**Required work**
Return all of the data verbatim, dropping any picture.

[[ Records to use, beginning ]]

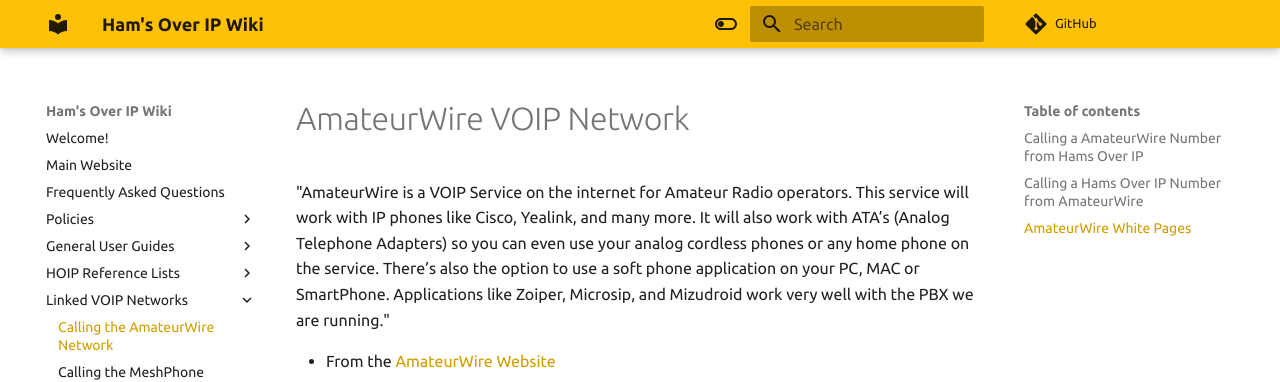
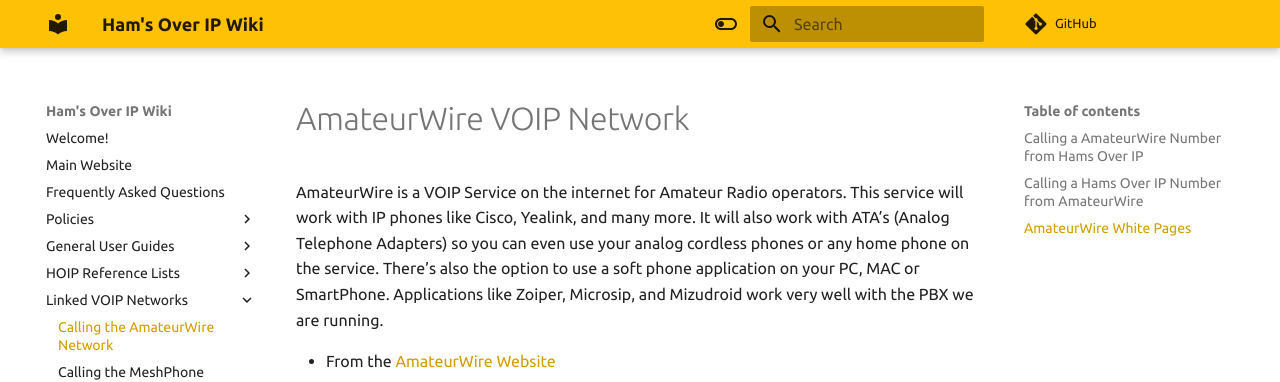
Before and after one commit to hamsoverip/wiki, an MkDocs documentation site: the page built from docs/General/other_systems/amateurwire.md, in a window 1280 px wide and 1318 px high. Shown: the top 382 px of the window. Built offline with MkDocs 1.6.1 and Material for MkDocs 9.7.7, drawn with Linux system fonts in a browser that asks for light colours; comment, search, counter and statistics services are not loaded.

Commit message:
Some more Formatting Fixes - 07292022 - N8ACL

```diff
--- a/docs/General/other_systems/amateurwire.md
+++ b/docs/General/other_systems/amateurwire.md
@@ -1,6 +1,6 @@
 # AmateurWire VOIP Network
 
-"AmateurWire is a VOIP Service on the internet for Amateur Radio operators. This service will work with IP phones like Cisco, Yealink, and many more. It will also work with ATA’s (Analog Telephone Adapters) so you can even use your analog cordless phones or any home phone on the service. There’s also the option to use a soft phone application on your PC, MAC or SmartPhone. Applications like Zoiper, Microsip, and Mizudroid work very well with the PBX we are running."
+AmateurWire is a VOIP Service on the internet for Amateur Radio operators. This service will work with IP phones like Cisco, Yealink, and many more. It will also work with ATA’s (Analog Telephone Adapters) so you can even use your analog cordless phones or any home phone on the service. There’s also the option to use a soft phone application on your PC, MAC or SmartPhone. Applications like Zoiper, Microsip, and Mizudroid work very well with the PBX we are running.
 
 * From the [AmateurWire Website](https://amateurwire.org/)
 
```
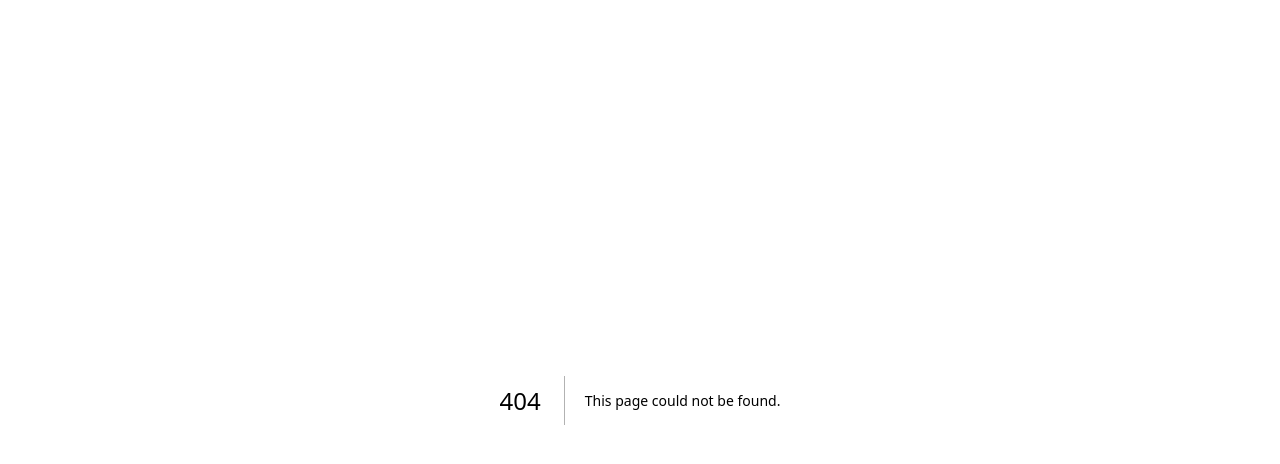
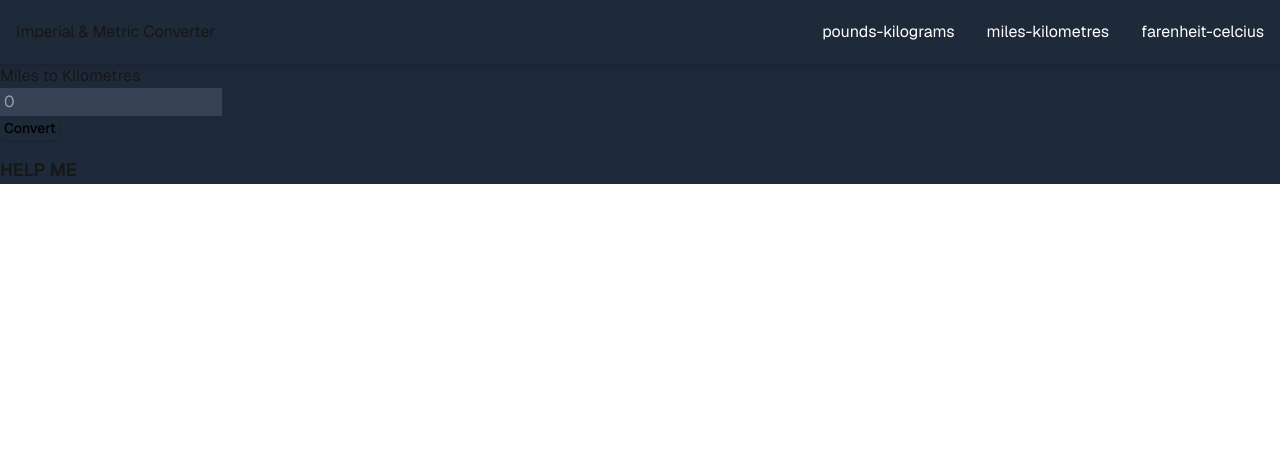
Before and after one commit to BushLives/cprg306b-1, a Next.js app: page /miles-kilometres in a window 1280 px wide. Before the commit this address had no page. Shown: the top 464 px of the page. Built offline with nearby package versions, Linux system fonts and the light colour scheme.

Commit message:
Miles to KIlometres

```diff
--- /dev/null
+++ b/app/miles-kilometres/page.tsx
@@ -0,0 +1,35 @@
+import Link from "next/link";
+
+export default function MilesKilometres() {
+  return (
+    <div className="bg-gray-800 font-sans">
+      <nav className="bg-gray-800 shadow-md w-full rounded">
+        <div className="max-w-7xl mx-auto px-4 flex items-center justify-between h-16">Imperial & Metric Converter
+          <div className="hidden md:flex space-x-8">
+            <a href="/pounds-kilograms" className="text-white hover:text-blue-600">pounds-kilograms</a>
+            <a href="/miles-kil;ometres" className="text-white hover:text-blue-600">miles-kilometres</a>
+            <a href="/farenheit-celcius" className="text-white hover:text-blue-600">farenheit-celcius</a>
+          </div>
+        </div>
+      </nav>
+
+      <div>
+        <h1>Miles to Kilometres</h1>
+        {/* input box */}
+        <div>
+          <input type="number" id="miles" placeholder="0" className="block min-w-0 bg-gray-700 py-0.5 pl-1 text-white placeholder:text-gray-400 focus:outline"></input>
+
+          <button type="button" id="convert-button" className="rounded-md px-1 py-0.5 text-sm font-medium text-black shadow-sm hover:bg-gray-700">
+            Convert
+          </button>
+        </div>
+        <div></div>
+        {/* switch button */}
+        <div></div>
+        <p id="resultKM" className="mt-4 text-lg font-semibold">HELP ME</p>
+        {/* output box */}
+        <div></div>
+      </div>
+    </div>
+  );
+}
```
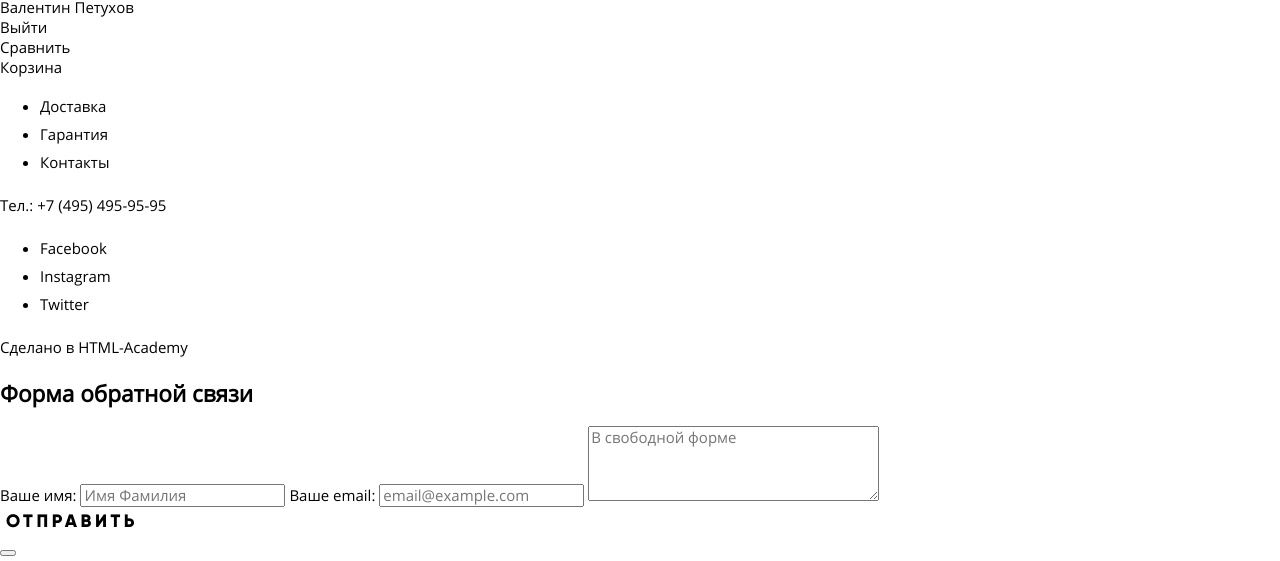
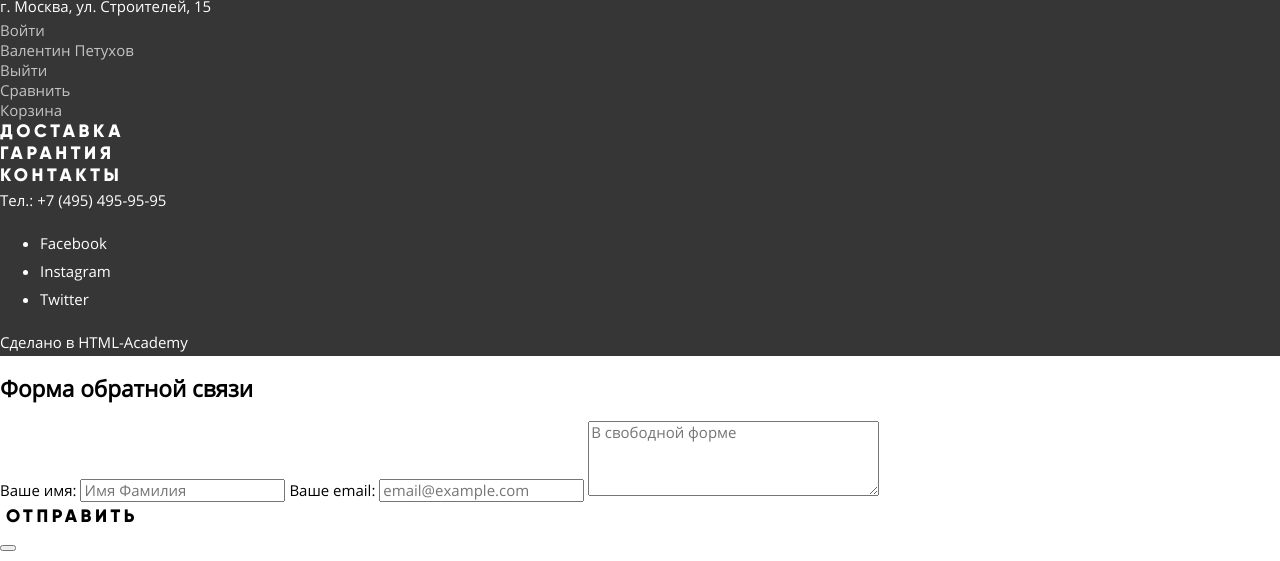
Before and after one commit to dimpulsha/device-30, a plain HTML site: page index.html in a window 1280 px wide. Shown: the part 5684-6245 px from the top of the page. Drawn offline with Linux system fonts and the light colour scheme.

Commit message:
Базовая стилизация главной

```diff
--- a/css/style.css
+++ b/css/style.css
@@ -53,9 +53,9 @@
   /* текст */
   --basic-text: var(--basic-black);
   --footer-basic-text: var(--basic-white);
-  --footer-user-link-text: var(--white-rgba-07);
-  --footer-user-link-text-hover: var(--basic-white);
-  --footer-user-link-text-active: var(--white-rgba-03);
+  --footer-user-link: var(--white-rgba-07);
+  --footer-user-link-hover: var(--basic-white);
+  --footer-user-link-active: var(--white-rgba-03);
   --modal-placeholder-text: var(--white-rgba-04);
   --search-placeholder-text: var(--white-rgba-03);
   --exit-link-text: var(--black-rgba-03);
@@ -65,6 +65,9 @@
   --category-ico-bg: var(--special-yellow);
   --category-ico-action-bg: var(--special-yellow-dark);
   --serv-tab-active-text: var(--special-yellow);
+  --footer-bg:var(--basic-dark);
+  --footer-nav-link:var(--basic-white);
+
   /*
 --pagination-txtbtn-active:var(--black-rgba-03);
 --pagination-numbtn-hover:var(--black-rgba-06);
@@ -282,3 +285,44 @@ height: 30px; */
   font-weight: 800;
   font-size: 16px;
 }
+.page-footer{
+  background-color: var(--footer-bg);
+  color: var(--footer-basic-text);
+}
+.page-footer address {
+  font-style: normal;
+}
+.footer-control-list{
+  margin: 0;
+  padding: 0;
+  list-style: none;
+  line-height: 20px;
+  color:var(--footer-user-link) ;
+}
+.footer-control-list a:hover,  .footer-control-list a:focus{
+  color: var(--footer-user-link-hover);
+}
+
+.footer-control-list a:active{
+  color: var(--footer-user-link-active);
+}
+.footer-nav-list{
+  margin: 0;
+  padding: 0;
+  list-style: none;
+  font-family: "Gilroy", Arial, sans-serif;
+  font-style: normal;
+  font-weight: 800;
+  font-size: 18px;
+  line-height: 22px;
+  letter-spacing: 0.2em;
+  text-transform: uppercase;
+  color: var(--footer-basic-text);
+}
+
+.footer-nav-list a:hover, .footer-nav-list a:focus{
+  opacity: 0.6;
+}
+.footer-nav-list a:active{
+  opacity: 0.3;
+}
--- a/index.html
+++ b/index.html
@@ -252,12 +252,13 @@
         </li>
       </ul>
     </section>
+     <div class="about-wrapper">
       <section class="about">
         <h2 class="section-title">О нас</h2>
         <!-- попробовать не обнулять стандартные отступы -->
         <p class="section-text">Огромный выбор гаджетов не оставит равнодушным гика, который есть в каждом из нас.</p>
         <p class="section-text">Мы можем доставить ваш товар в самые отдаленные точки России! DEVICE работает со многими
-        транспортными  компаниями:</p>
+          транспортными компаниями:</p>
         <ul class="transport-list">
           <li><a href="#nowhere">Деловые линии</a></li>
           <li><a href="#nowhere">Автотрейдинг</a></li>
@@ -275,26 +276,28 @@
             alt="Карта с адресом компании: г. Москва, ул. Строителей, 15" width="560" height="222"></a>
         <button class="button" type="button">Напишите нам</button>
       </section>
+    </div>
   </main>
   <footer class="page-footer">
     <a class="footer-logo" href="#"><img src="img/ico-svg/logo-foot-2.svg" alt="Логотип компании Device" width="163"
         height="35"></a>
-    <address class="footer-text">г. Москва, ул. Строителей, 15</address>
+    <address>г. Москва, ул. Строителей, 15</address>
     <!--  сочетание grid, наложения слоев и display none -->
-    <ul class="user-control-list">
-      <li class="user-control-item">
+    <ul class="footer-control-list">
+      <li class="footer-control-item">
         <a class="user-login-control auth-user" href="#nowhere">Войти</a>
       </li>
-      <li class="user-control-item">
+      <li class="footer-control-item">
         <a class="user-cabinet-control auth-user" href="#nowhere" aria-label="Переход в личный кабинет">Валентин
           Петухов</a>
       </li>
-      <li class="user-control-item">
+      <li class="footer-control-item">
         <a class="user-logout-control auth-user" href="#nowhere" aria-label="Выход из личного кабинета">Выйти</a>
       </li>
-      <li class="user-control-item"><a href="#nowhere">Сравнить</a>
+      <li class="footer-control-item">
+        <a href="#nowhere">Сравнить</a>
       </li>
-      <li class="user-control-item">
+      <li class="footer-control-item">
         <a href="#nowhere">Корзина</a>
       </li>
     </ul>
```
Lines whose indentation alone changed are shown as unchanged.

[[ Records to use, end ]]

**Answer box**
Before and after one commit to hamsoverip/wiki, an MkDocs documentation site: the page built from docs/General/other_systems/amateurwire.md, in a window 1280 px wide and 1318 px high. Shown: the top 382 px of the window. Built offline with MkDocs 1.6.1 and Material for MkDocs 9.7.7, drawn with Linux system fonts in a browser that asks for light colours; comment, search, counter and statistics services are not loaded.

Commit message:
Some more Formatting Fixes - 07292022 - N8ACL

```diff
--- a/docs/General/other_systems/amateurwire.md
+++ b/docs/General/other_systems/amateurwire.md
@@ -1,6 +1,6 @@
 # AmateurWire VOIP Network
 
-"AmateurWire is a VOIP Service on the internet for Amateur Radio operators. This service will work with IP phones like Cisco, Yealink, and many more. It will also work with ATA’s (Analog Telephone Adapters) so you can even use your analog cordless phones or any home phone on the service. There’s also the option to use a soft phone application on your PC, MAC or SmartPhone. Applications like Zoiper, Microsip, and Mizudroid work very well with the PBX we are running."
+AmateurWire is a VOIP Service on the internet for Amateur Radio operators. This service will work with IP phones like Cisco, Yealink, and many more. It will also work with ATA’s (Analog Telephone Adapters) so you can even use your analog cordless phones or any home phone on the service. There’s also the option to use a soft phone application on your PC, MAC or SmartPhone. Applications like Zoiper, Microsip, and Mizudroid work very well with the PBX we are running.
 
 * From the [AmateurWire Website](https://amateurwire.org/)
 
```
Before and after one commit to BushLives/cprg306b-1, a Next.js app: page /miles-kilometres in a window 1280 px wide. Before the commit this address had no page. Shown: the top 464 px of the page. Built offline with nearby package versions, Linux system fonts and the light colour scheme.

Commit message:
Miles to KIlometres

```diff
--- /dev/null
+++ b/app/miles-kilometres/page.tsx
@@ -0,0 +1,35 @@
+import Link from "next/link";
+
+export default function MilesKilometres() {
+  return (
+    <div className="bg-gray-800 font-sans">
+      <nav className="bg-gray-800 shadow-md w-full rounded">
+        <div className="max-w-7xl mx-auto px-4 flex items-center justify-between h-16">Imperial & Metric Converter
+          <div className="hidden md:flex space-x-8">
+            <a href="/pounds-kilograms" className="text-white hover:text-blue-600">pounds-kilograms</a>
+            <a href="/miles-kil;ometres" className="text-white hover:text-blue-600">miles-kilometres</a>
+            <a href="/farenheit-celcius" className="text-white hover:text-blue-600">farenheit-celcius</a>
+          </div>
+        </div>
+      </nav>
+
+      <div>
+        <h1>Miles to Kilometres</h1>
+        {/* input box */}
+        <div>
+          <input type="number" id="miles" placeholder="0" className="block min-w-0 bg-gray-700 py-0.5 pl-1 text-white placeholder:text-gray-400 focus:outline"></input>
+
+          <button type="button" id="convert-button" className="rounded-md px-1 py-0.5 text-sm font-medium text-black shadow-sm hover:bg-gray-700">
+            Convert
+          </button>
+        </div>
+        <div></div>
+        {/* switch button */}
+        <div></div>
+        <p id="resultKM" className="mt-4 text-lg font-semibold">HELP ME</p>
+        {/* output box */}
+        <div></div>
+      </div>
+    </div>
+  );
+}
```
Before and after one commit to dimpulsha/device-30, a plain HTML site: page index.html in a window 1280 px wide. Shown: the part 5684-6245 px from the top of the page. Drawn offline with Linux system fonts and the light colour scheme.

Commit message:
Базовая стилизация главной

```diff
--- a/css/style.css
+++ b/css/style.css
@@ -53,9 +53,9 @@
   /* текст */
   --basic-text: var(--basic-black);
   --footer-basic-text: var(--basic-white);
-  --footer-user-link-text: var(--white-rgba-07);
-  --footer-user-link-text-hover: var(--basic-white);
-  --footer-user-link-text-active: var(--white-rgba-03);
+  --footer-user-link: var(--white-rgba-07);
+  --footer-user-link-hover: var(--basic-white);
+  --footer-user-link-active: var(--white-rgba-03);
   --modal-placeholder-text: var(--white-rgba-04);
   --search-placeholder-text: var(--white-rgba-03);
   --exit-link-text: var(--black-rgba-03);
@@ -65,6 +65,9 @@
   --category-ico-bg: var(--special-yellow);
   --category-ico-action-bg: var(--special-yellow-dark);
   --serv-tab-active-text: var(--special-yellow);
+  --footer-bg:var(--basic-dark);
+  --footer-nav-link:var(--basic-white);
+
   /*
 --pagination-txtbtn-active:var(--black-rgba-03);
 --pagination-numbtn-hover:var(--black-rgba-06);
@@ -282,3 +285,44 @@ height: 30px; */
   font-weight: 800;
   font-size: 16px;
 }
+.page-footer{
+  background-color: var(--footer-bg);
+  color: var(--footer-basic-text);
+}
+.page-footer address {
+  font-style: normal;
+}
+.footer-control-list{
+  margin: 0;
+  padding: 0;
+  list-style: none;
+  line-height: 20px;
+  color:var(--footer-user-link) ;
+}
+.footer-control-list a:hover,  .footer-control-list a:focus{
+  color: var(--footer-user-link-hover);
+}
+
+.footer-control-list a:active{
+  color: var(--footer-user-link-active);
+}
+.footer-nav-list{
+  margin: 0;
+  padding: 0;
+  list-style: none;
+  font-family: "Gilroy", Arial, sans-serif;
+  font-style: normal;
+  font-weight: 800;
+  font-size: 18px;
+  line-height: 22px;
+  letter-spacing: 0.2em;
+  text-transform: uppercase;
+  color: var(--footer-basic-text);
+}
+
+.footer-nav-list a:hover, .footer-nav-list a:focus{
+  opacity: 0.6;
+}
+.footer-nav-list a:active{
+  opacity: 0.3;
+}
--- a/index.html
+++ b/index.html
@@ -252,12 +252,13 @@
         </li>
       </ul>
     </section>
+     <div class="about-wrapper">
       <section class="about">
         <h2 class="section-title">О нас</h2>
         <!-- попробовать не обнулять стандартные отступы -->
         <p class="section-text">Огромный выбор гаджетов не оставит равнодушным гика, который есть в каждом из нас.</p>
         <p class="section-text">Мы можем доставить ваш товар в самые отдаленные точки России! DEVICE работает со многими
-        транспортными  компаниями:</p>
+          транспортными компаниями:</p>
         <ul class="transport-list">
           <li><a href="#nowhere">Деловые линии</a></li>
           <li><a href="#nowhere">Автотрейдинг</a></li>
@@ -275,26 +276,28 @@
             alt="Карта с адресом компании: г. Москва, ул. Строителей, 15" width="560" height="222"></a>
         <button class="button" type="button">Напишите нам</button>
       </section>
+    </div>
   </main>
   <footer class="page-footer">
     <a class="footer-logo" href="#"><img src="img/ico-svg/logo-foot-2.svg" alt="Логотип компании Device" width="163"
         height="35"></a>
-    <address class="footer-text">г. Москва, ул. Строителей, 15</address>
+    <address>г. Москва, ул. Строителей, 15</address>
     <!--  сочетание grid, наложения слоев и display none -->
-    <ul class="user-control-list">
-      <li class="user-control-item">
+    <ul class="footer-control-list">
+      <li class="footer-control-item">
         <a class="user-login-control auth-user" href="#nowhere">Войти</a>
       </li>
-      <li class="user-control-item">
+      <li class="footer-control-item">
         <a class="user-cabinet-control auth-user" href="#nowhere" aria-label="Переход в личный кабинет">Валентин
           Петухов</a>
       </li>
-      <li class="user-control-item">
+      <li class="footer-control-item">
         <a class="user-logout-control auth-user" href="#nowhere" aria-label="Выход из личного кабинета">Выйти</a>
       </li>
-      <li class="user-control-item"><a href="#nowhere">Сравнить</a>
+      <li class="footer-control-item">
+        <a href="#nowhere">Сравнить</a>
       </li>
-      <li class="user-control-item">
+      <li class="footer-control-item">
         <a href="#nowhere">Корзина</a>
       </li>
     </ul>
```
Lines whose indentation alone changed are shown as unchanged.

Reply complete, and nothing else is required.